The thesis is an introduction to the textbooks on international law written mainly in the 19th century. So the chief source' materials are the textbooks themselves. The study is not an exhaustive account of the work of each textbook writer, but only of his attempt to consider the law as a system. Nor does it cover every book written. Limitations of language mean that only books in French, German and English are included. Besides, the aim has been to give an impression of the general character of the textbooks, and it is felt that the omission of a number of works, especially in French and German, does not frustrate such a limited objective. (This means that Italy and Spain are neglected; the Italians are considered with Sereni's "The Italian Conception of International Law", and it is felt that Spain may be relatively unimportant pol itically in the 19th century). As the aim is to describe and explain the textbooks themselves, there is no attempt to write a general history of ideas.

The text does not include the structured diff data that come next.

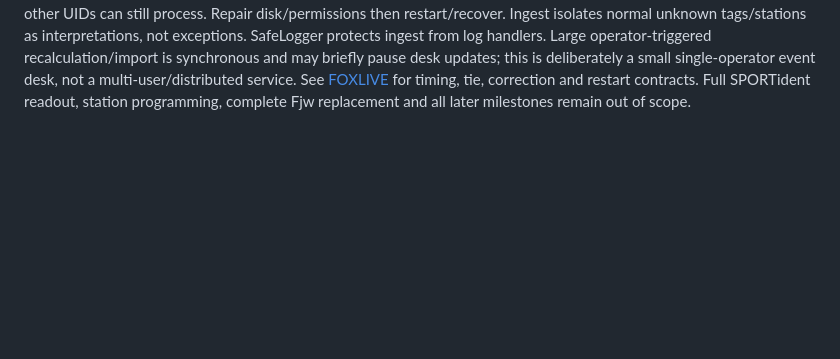
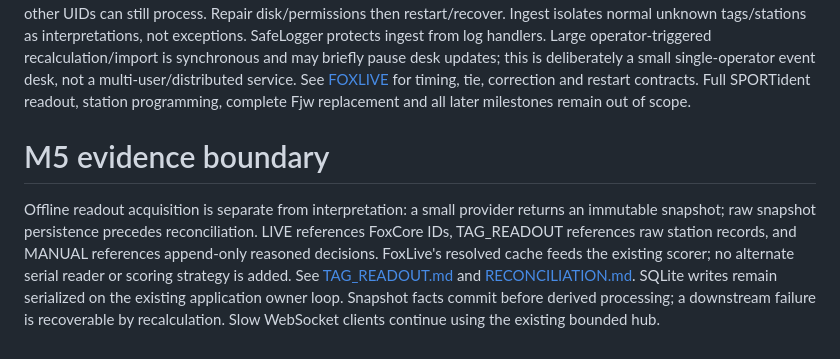
Before and after one commit to DD1SB/foxsuite, a Markdown page: docs/ARCHITECTURE.md, the part around the change. Drawn GitHub-style; blank space fills up the shorter version.

Commit message:
M5: document verified DESFire format and reconciliation policy

```diff
--- a/docs/ARCHITECTURE.md
+++ b/docs/ARCHITECTURE.md
@@ -168,3 +168,14 @@ Large operator-triggered recalculation/import is synchronous and may briefly pau
 this is deliberately a small single-operator event desk, not a multi-user/distributed service.
 See [FOXLIVE](FOXLIVE.md) for timing, tie, correction and restart contracts. Full SPORTident readout,
 station programming, complete Fjw replacement and all later milestones remain out of scope.
+# M5 evidence boundary
+
+Offline readout acquisition is separate from interpretation: a small provider
+returns an immutable snapshot; raw snapshot persistence precedes reconciliation.
+LIVE references FoxCore IDs, TAG_READOUT references raw station records, and
+MANUAL references append-only reasoned decisions. FoxLive's resolved cache feeds
+the existing scorer; no alternate serial reader or scoring strategy is added.
+See [TAG_READOUT.md](TAG_READOUT.md) and [RECONCILIATION.md](RECONCILIATION.md).
+SQLite writes remain serialized on the existing application owner loop. Snapshot
+facts commit before derived processing; a downstream failure is recoverable by
+recalculation. Slow WebSocket clients continue using the existing bounded hub.
```
Also changed, not shown: docs/RECONCILIATION.md (added, +73 -0 lines), docs/TAG_READOUT.md (added, +93 -0 lines).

All secondary materials are subordinated to the task of explaining the textbooks. These materials are gleaned from general historical surveys which are to be found in the bibliography, there is some attempt to reconstruct university life, partly from modern surveys of legal education, and partly from legal journals and reviews of the time. However, this attempt was made with a view to explaining the books and questions which such research itself might raise were not pursued. The surveys, journals and reviews are set out in the bibliography.
This record's DOI: https://doi.org/10.17863/CAM.16175